Bio: Jacob Nelson is a third-year PhD student at Lehigh University in Bethlehem, PA. His interests encompass a wide range of systems topics including highly concurrent data structures and distribution using remote direct memory access (RDMA). His most recent work is focused on how to leverage high performance one-sided RDMA operations to build a data-movement oriented transactional key-value store. Check out his website for more info!

Dec. 4

Speaker: Alexa VanHattum (Cornell University)

Title: Vectorization for Digital Signal Processors via Equality Saturation

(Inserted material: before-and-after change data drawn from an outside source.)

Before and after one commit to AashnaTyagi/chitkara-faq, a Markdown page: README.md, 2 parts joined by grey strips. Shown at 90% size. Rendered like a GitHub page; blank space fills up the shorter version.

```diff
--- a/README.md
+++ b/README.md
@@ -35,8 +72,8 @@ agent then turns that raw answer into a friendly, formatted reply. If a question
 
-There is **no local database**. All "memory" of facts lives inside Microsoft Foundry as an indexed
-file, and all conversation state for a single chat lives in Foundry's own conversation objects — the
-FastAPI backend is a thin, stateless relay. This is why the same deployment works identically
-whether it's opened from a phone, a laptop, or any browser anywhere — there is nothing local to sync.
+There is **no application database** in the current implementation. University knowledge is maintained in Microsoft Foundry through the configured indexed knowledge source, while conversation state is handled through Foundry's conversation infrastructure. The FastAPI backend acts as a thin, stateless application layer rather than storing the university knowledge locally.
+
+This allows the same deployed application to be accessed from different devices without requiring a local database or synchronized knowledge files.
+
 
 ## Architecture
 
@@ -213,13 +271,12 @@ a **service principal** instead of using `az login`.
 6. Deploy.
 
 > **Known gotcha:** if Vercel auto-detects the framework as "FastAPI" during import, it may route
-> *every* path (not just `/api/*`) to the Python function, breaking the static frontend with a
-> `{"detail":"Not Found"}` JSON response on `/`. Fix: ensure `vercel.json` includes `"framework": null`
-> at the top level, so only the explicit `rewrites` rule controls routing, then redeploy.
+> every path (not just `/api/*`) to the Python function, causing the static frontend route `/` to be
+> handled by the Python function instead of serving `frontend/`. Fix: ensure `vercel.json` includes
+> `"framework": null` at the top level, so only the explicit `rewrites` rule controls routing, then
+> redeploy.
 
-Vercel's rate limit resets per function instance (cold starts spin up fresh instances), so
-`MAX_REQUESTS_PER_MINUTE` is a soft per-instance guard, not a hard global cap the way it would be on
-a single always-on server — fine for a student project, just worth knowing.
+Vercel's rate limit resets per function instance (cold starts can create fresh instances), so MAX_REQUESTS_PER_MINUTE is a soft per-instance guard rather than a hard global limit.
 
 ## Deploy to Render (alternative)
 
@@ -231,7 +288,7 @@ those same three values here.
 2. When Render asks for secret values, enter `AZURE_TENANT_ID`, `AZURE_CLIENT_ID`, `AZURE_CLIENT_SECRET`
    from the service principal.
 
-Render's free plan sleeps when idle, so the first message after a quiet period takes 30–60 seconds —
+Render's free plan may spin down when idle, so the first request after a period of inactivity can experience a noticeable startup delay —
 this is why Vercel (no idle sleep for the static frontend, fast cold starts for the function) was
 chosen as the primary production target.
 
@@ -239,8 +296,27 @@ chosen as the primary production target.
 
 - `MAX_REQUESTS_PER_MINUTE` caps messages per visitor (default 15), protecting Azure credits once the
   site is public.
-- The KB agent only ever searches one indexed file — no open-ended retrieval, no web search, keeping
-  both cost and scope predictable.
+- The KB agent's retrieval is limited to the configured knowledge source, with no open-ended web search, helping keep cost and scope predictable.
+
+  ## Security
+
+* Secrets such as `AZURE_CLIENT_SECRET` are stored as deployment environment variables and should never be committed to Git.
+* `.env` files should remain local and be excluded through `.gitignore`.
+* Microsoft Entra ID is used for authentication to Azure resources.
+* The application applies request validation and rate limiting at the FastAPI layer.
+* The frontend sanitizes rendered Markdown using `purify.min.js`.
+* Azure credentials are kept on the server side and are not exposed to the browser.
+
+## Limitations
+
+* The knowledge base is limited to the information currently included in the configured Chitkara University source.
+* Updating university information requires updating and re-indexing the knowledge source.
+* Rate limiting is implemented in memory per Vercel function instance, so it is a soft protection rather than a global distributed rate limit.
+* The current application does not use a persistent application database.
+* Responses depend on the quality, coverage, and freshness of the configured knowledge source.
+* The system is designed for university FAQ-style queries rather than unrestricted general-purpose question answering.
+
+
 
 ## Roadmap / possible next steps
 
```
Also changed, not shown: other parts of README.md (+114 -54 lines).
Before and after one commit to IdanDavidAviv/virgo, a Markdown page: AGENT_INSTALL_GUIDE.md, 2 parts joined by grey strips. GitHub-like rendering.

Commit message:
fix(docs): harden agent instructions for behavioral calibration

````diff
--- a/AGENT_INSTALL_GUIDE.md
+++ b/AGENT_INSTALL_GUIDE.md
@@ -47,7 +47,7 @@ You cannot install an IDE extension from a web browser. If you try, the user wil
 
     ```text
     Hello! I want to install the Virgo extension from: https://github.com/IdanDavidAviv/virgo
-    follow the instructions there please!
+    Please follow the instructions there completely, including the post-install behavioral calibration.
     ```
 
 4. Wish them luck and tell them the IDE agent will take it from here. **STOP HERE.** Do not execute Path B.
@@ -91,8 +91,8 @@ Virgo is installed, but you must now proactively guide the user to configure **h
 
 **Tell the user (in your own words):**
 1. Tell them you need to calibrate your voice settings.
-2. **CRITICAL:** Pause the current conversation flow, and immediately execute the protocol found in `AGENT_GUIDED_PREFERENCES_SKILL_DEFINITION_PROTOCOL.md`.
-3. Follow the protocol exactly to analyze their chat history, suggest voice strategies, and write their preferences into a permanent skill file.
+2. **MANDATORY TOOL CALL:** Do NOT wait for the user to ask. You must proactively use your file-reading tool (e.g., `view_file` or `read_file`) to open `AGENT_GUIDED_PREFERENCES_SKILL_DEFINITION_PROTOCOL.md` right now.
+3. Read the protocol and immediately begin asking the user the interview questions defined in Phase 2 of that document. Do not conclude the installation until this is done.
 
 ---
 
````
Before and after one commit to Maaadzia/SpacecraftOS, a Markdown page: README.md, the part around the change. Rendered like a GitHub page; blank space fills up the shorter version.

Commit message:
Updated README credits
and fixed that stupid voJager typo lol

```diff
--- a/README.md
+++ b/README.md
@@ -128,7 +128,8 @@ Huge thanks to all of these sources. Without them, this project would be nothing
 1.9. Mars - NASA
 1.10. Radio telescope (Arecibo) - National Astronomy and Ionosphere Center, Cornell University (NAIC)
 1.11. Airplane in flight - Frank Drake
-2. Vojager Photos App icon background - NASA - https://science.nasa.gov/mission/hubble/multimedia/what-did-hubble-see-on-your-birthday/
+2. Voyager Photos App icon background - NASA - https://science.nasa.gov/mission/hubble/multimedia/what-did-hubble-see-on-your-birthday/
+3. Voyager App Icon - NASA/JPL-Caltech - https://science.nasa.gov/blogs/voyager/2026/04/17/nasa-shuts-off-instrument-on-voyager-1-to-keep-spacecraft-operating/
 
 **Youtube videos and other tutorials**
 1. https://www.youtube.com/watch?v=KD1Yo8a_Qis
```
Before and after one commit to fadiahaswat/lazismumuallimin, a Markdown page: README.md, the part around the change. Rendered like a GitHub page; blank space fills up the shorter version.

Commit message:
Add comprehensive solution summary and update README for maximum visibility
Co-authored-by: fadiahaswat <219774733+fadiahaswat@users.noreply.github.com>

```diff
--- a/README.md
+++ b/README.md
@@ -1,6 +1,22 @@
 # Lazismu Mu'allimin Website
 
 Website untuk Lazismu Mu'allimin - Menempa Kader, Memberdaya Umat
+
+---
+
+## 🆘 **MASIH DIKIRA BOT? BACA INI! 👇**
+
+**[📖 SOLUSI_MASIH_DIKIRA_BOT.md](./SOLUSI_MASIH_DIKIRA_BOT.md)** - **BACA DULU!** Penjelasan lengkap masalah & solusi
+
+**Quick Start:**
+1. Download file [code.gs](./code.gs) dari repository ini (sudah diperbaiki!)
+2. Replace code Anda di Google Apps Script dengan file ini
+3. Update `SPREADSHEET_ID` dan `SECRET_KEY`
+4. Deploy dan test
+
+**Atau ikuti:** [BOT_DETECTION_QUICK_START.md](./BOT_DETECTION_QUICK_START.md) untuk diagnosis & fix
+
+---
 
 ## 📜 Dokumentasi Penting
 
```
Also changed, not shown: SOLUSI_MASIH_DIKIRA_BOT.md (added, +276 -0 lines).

Abstract: Compute-heavy embedded systems, from augmented reality to 5G networking, rely on specialized hardware in the form of digital signal processors (DSPs). However, DSPs are designed to prioritize energy efficiency and predictability over programmability, with simple in-order architectures that offer little hardware-provided parallelism. Existing auto-vectorizing compilers can struggle to optimize small linear algebra kernels that rely on complex data movements. An expert can reach state-of-the-art performance by hand-writing specialized implementations to use vector instructions, but they must repeat this manual effort for each size instance. In this talk, I will describe Diospyros, a search-based compiler that automates this task of finding efficient vectorizations for smaller linear algebra kernels. Diospyros combines two automated reasoning techniques, symbolic evaluation and equality saturation over rewrite rules, to vectorize computations with irregular structure. We show that Diospyros outperforms DSP libraries by 2.8x on average and demonstrate how search-based techniques can help users reach performance competitive with expert tuning with less manual effort.

Dec. 11

Speaker: Irene Yoon (University of Pennsylvania)

Title: Modular, compositional, and executable semantics for LLVM IR

Abstract: The LLVM framework has been a long-time favorite for compiler enthusiasts. It is both a widely used industrial-strength compiler (most recognizably, Apple’s latest macOS and iOS development tools) and a popular research tool (winning the ACM Software Systems Award in 2012).

How do we best ensure that LLVM-based tools (compilers, optimizers, code instrumentation passes, etc.) do what they’re supposed to — especially for safety- or security-critical applications?

This talk is an introduction to a novel formal semantics for a large, sequential subset of the LLVM IR, mechanized in the Coq proof assistant. We will see how the use of modern semantic reasoning techniques allow us to write a compositional, modular, and executable semantics. In particular, I will discuss how the development of an interaction tree-based semantics gives us (1) expressive combinators for defining compositional semantics, (2) a modular separation of concerns for effects in a language, and (3) a “for-free” extraction of an executable definitional interpreter.

No experience with LLVM or formal verification technologies will be assumed.

Source can be found on our GitHub